For the data below, report the number of lines that contain the string "html" and nothing else.

Web document revisions:
####

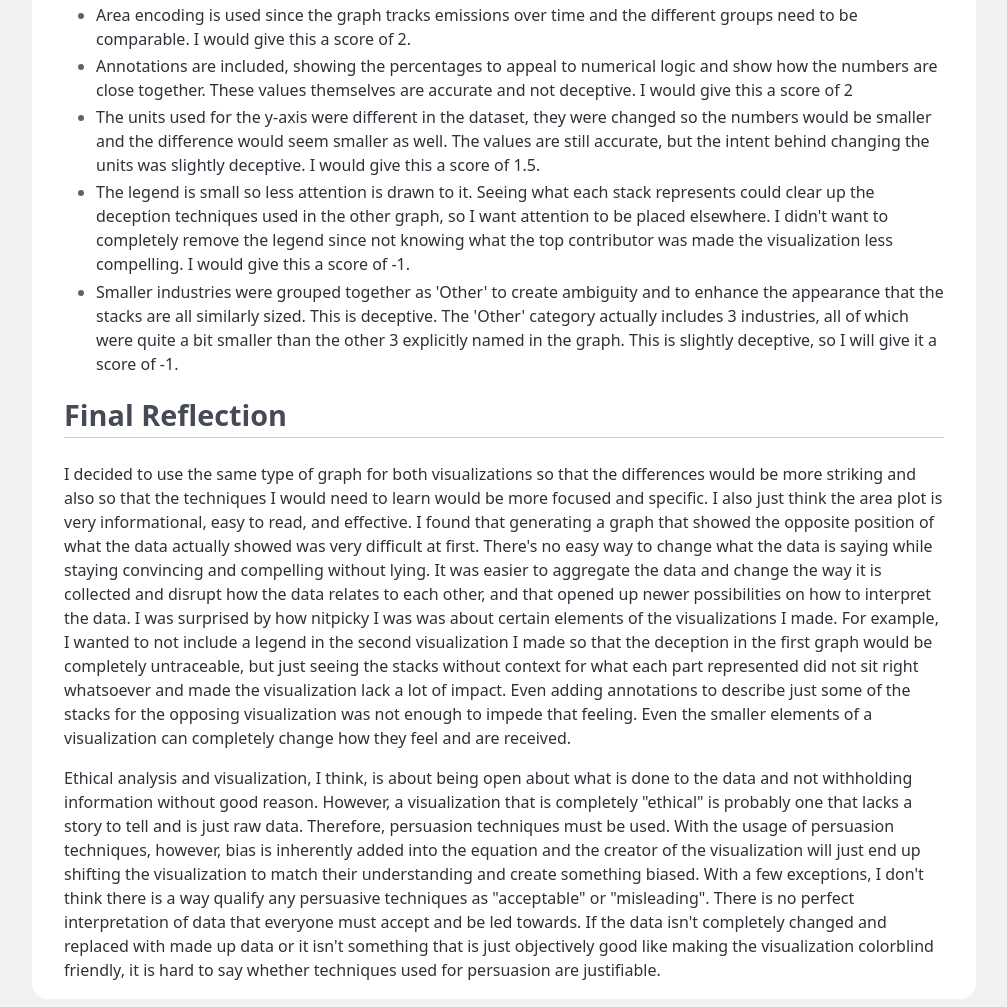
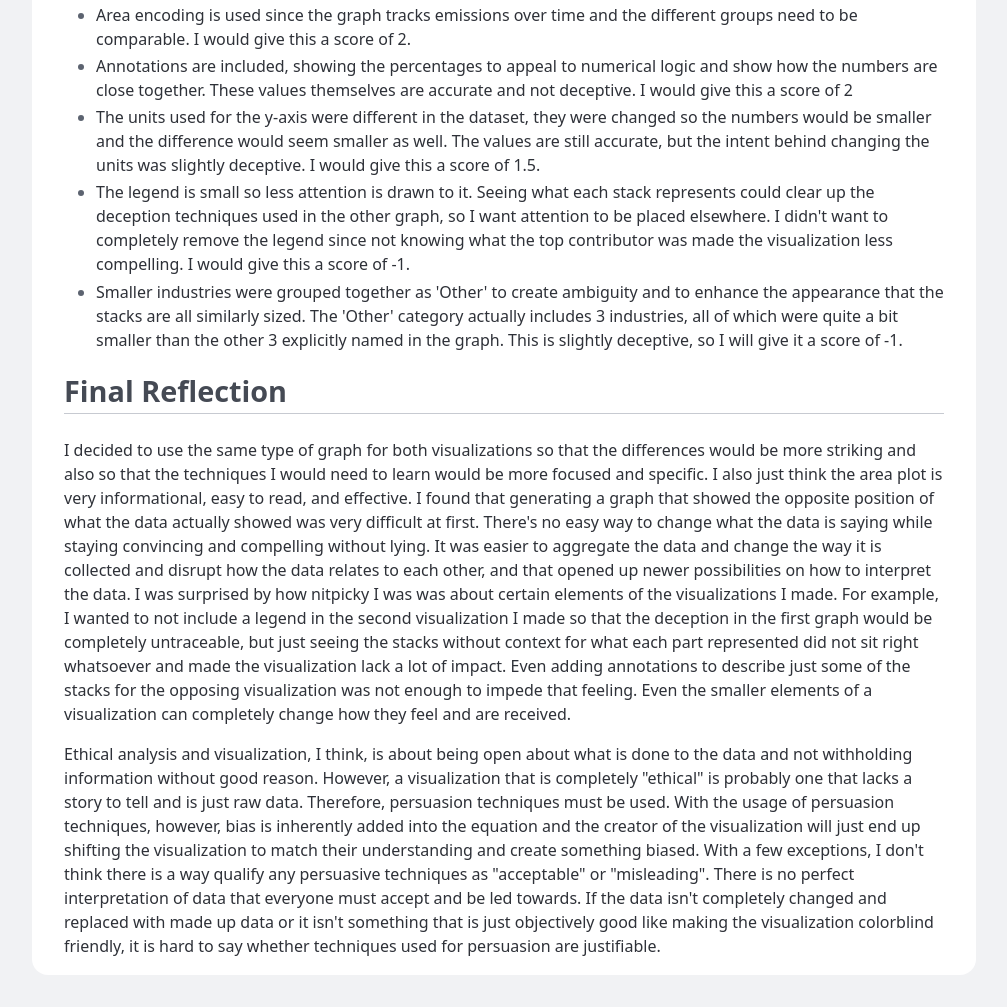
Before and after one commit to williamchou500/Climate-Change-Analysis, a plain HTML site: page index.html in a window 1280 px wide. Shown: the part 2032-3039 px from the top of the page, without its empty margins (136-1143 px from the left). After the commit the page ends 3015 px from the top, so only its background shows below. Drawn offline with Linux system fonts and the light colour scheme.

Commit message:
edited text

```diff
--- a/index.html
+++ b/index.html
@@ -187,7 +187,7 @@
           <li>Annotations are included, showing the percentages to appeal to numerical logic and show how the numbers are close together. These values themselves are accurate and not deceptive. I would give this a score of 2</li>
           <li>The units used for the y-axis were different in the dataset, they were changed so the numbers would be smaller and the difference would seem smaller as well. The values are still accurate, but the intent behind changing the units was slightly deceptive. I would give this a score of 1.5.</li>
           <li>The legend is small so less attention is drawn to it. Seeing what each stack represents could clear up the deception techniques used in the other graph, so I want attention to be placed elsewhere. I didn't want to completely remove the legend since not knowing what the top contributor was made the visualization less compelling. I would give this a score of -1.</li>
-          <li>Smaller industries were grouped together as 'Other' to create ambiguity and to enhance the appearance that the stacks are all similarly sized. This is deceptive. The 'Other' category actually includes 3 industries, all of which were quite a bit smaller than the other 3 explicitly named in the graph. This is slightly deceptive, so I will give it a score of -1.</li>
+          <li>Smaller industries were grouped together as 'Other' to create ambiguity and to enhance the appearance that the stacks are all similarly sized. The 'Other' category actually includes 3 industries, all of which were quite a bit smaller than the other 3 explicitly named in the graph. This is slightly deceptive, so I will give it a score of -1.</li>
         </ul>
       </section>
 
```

####

## Answer section:
3